Ningiuruvik had waited nine hours at an isolated camp before Canadian Rangers were able to transport her to a nursing station in Kangiqsujuaq. Then, because no aircraft were readily available for a medical evacuation from Kangiqsujuaq, the woman did not arrive at a fully-equipped burn unit in the South until Wednesday afternoon.
“Airplanes are our ambulances,” Makivik Corporation president Pita Aatami told the federal Standing Committee of Aboriginal and Northern Affairs in Ottawa this week.
Aatami, Jean Dupuis from the regional health board and Maggie Emudluk from the Kativik Regional Government, appeared before the standing committee after Nunavik’s Member of Parliament Guy Julien managed to introduce the Ningiuruvik case as an emergency item for discussion.
Inuit leaders and airline executives would like to see a “good Samaritan” clause added to federal duty-time regulations for pilots.
According to the federal Civil Air Services Navigation Commercialization Act, pilots may only fly eight hours in a 14-hour shift. A pilot who breaks the law is liable for a large fine and other penalties.
Ningiuruvik couldn’t be immediately be airlifted for treatment because pilots at every northern airline said they’d already flown their allotted hours for the day.

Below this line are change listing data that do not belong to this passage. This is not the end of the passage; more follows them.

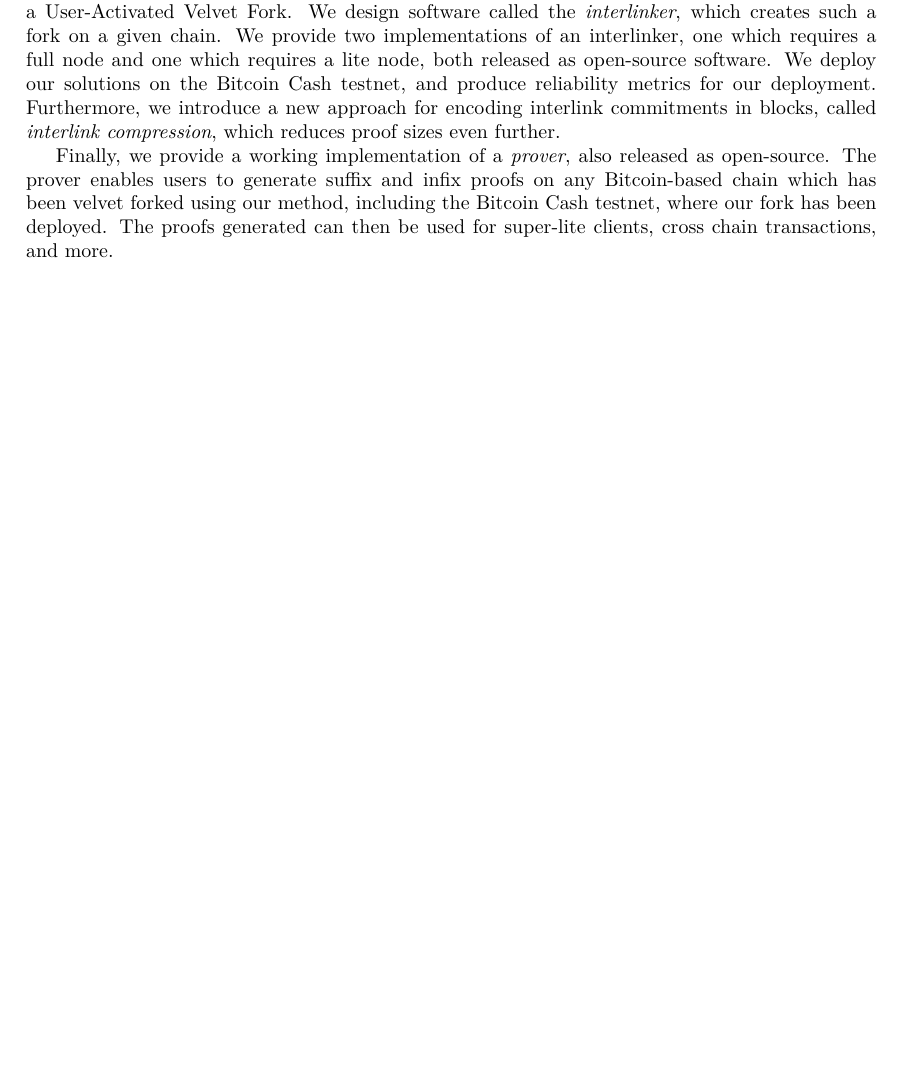
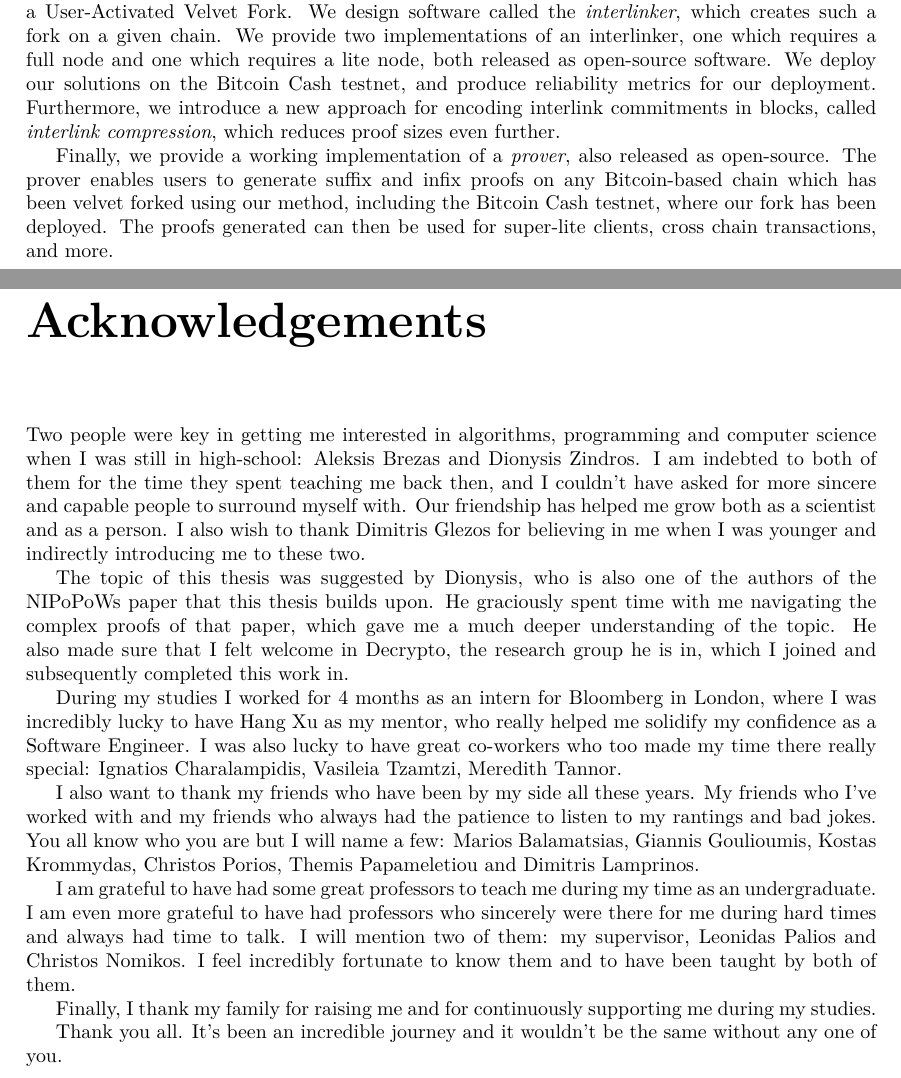
Before and after one commit to gtklocker/thesis, a LaTeX thesis (paper.tex): part of page 3 of 50 before the commit and two parts of pages 3 and 4 of 51 after it, the two joined at a grey line, cut so that both start at the same text, the shorter picture padded with empty space. Compiled offline with pdfLaTeX.

Commit message:
add acknowledgements

```diff
--- a/paper.tex
+++ b/paper.tex
@@ -17,6 +17,21 @@
   Finally, we provide a working implementation of a \textit{prover}, also released as open-source. The prover enables users to generate suffix and infix proofs on any Bitcoin-based chain which has been velvet forked using our method, including the Bitcoin Cash testnet, where our fork has been deployed. The proofs generated can then be used for super-lite clients, cross chain transactions, and more.
 \end{abstract}
 
+\chapter*{Acknowledgements}
+Two people were key in getting me interested in algorithms, programming and computer science when I was still in high-school: Aleksis Brezas and Dionysis Zindros. I am indebted to both of them for the time they spent teaching me back then, and I couldn't have asked for more sincere and capable people to surround myself with. Our friendship has helped me grow both as a scientist and as a person. I also wish to thank Dimitris Glezos for believing in me when I was younger and indirectly introducing me to these two.
+
+The topic of this thesis was suggested by Dionysis, who is also one of the authors of the NIPoPoWs paper that this thesis builds upon. He graciously spent time with me navigating the complex proofs of that paper, which gave me a much deeper understanding of the topic. He also made sure that I felt welcome in Decrypto, the research group he is in, which I joined and subsequently completed this work in.
+
+During my studies I worked for 4 months as an intern for Bloomberg in London, where I was incredibly lucky to have Hang Xu as my mentor, who really helped me solidify my confidence as a Software Engineer. I was also lucky to have great co-workers who too made my time there really special: Ignatios Charalampidis, Vasileia Tzamtzi, Meredith Tannor.
+
+I also want to thank my friends who have been by my side all these years. My friends who I've worked with and my friends who always had the patience to listen to my rantings and bad jokes. You all know who you are but I will name a few: Marios Balamatsias, Giannis Goulioumis, Kostas Krommydas, Christos Porios, Themis Papameletiou and Dimitris Lamprinos.
+
+I am grateful to have had some great professors to teach me during my time as an undergraduate. I am even more grateful to have had professors who sincerely were there for me during hard times and always had time to talk. I will mention two of them: my supervisor, Leonidas Palios and Christos Nomikos. I feel incredibly fortunate to know them and to have been taught by both of them.
+
+Finally, I thank my family for raising me and for continuously supporting me during my studies.
+
+Thank you all. It's been an incredible journey and it wouldn't be the same without any one of you.
+
 \newpage
 
 \tableofcontents
```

Aatami also described the urgent need for change to federal Transport Minister David Collenette’s office.
“We can’t wait forever,” Aatami said. “There’s a disaster waiting in the wings. How many more lives have to be lost before anything is done?”
Aatami pointed out that people in the South are outraged when an ambulance arrives on the scene after a delay of only a few minutes.
Nunavik’s MP Guy St-Julien, chairman of the standing committee planned to introduce a motion in the House of Commons on the need to provide emergency medical services by air in areas not served by roads.
Last week St-Julien also tabled a motion that called for emergency medical services to be available to the population of Nunavik 24 hours a day.
Death saddens community
The news Ningiuruvik’s death affected nearly everyone in Kangiqsujuaq, population 400.
“She was very close to me,” said mayor Charlie Arngak. “She’s my aunt and she was like a mother to us. It’s very sad.”
Arngak said he wants an official response to Ningiuruvik’s death and didn’t rule out a call for a coroner’s inquest.
During their meeting last week in Puvirnituq, Kativik Regional Government (KRG) councilors unanimously passed a resolution calling for a review of the mandate of the Nunavik Regional Board for Health and Social Services.
The KRG resolution said that the health board was created in 1995 to deliver more appropriate services to Nunavimmiut.
“But we feel that health and related services are not adapted as they should be to the lifestyles and subsistence activities,” one regional councillor said.
Up to 40 per cent of Nunavik’s population spend time out on the land to hunt and fish during the spring and summer months. Many of them are elders who, similar to Ningiuruvik, would be deprived of health services in an emergency situation.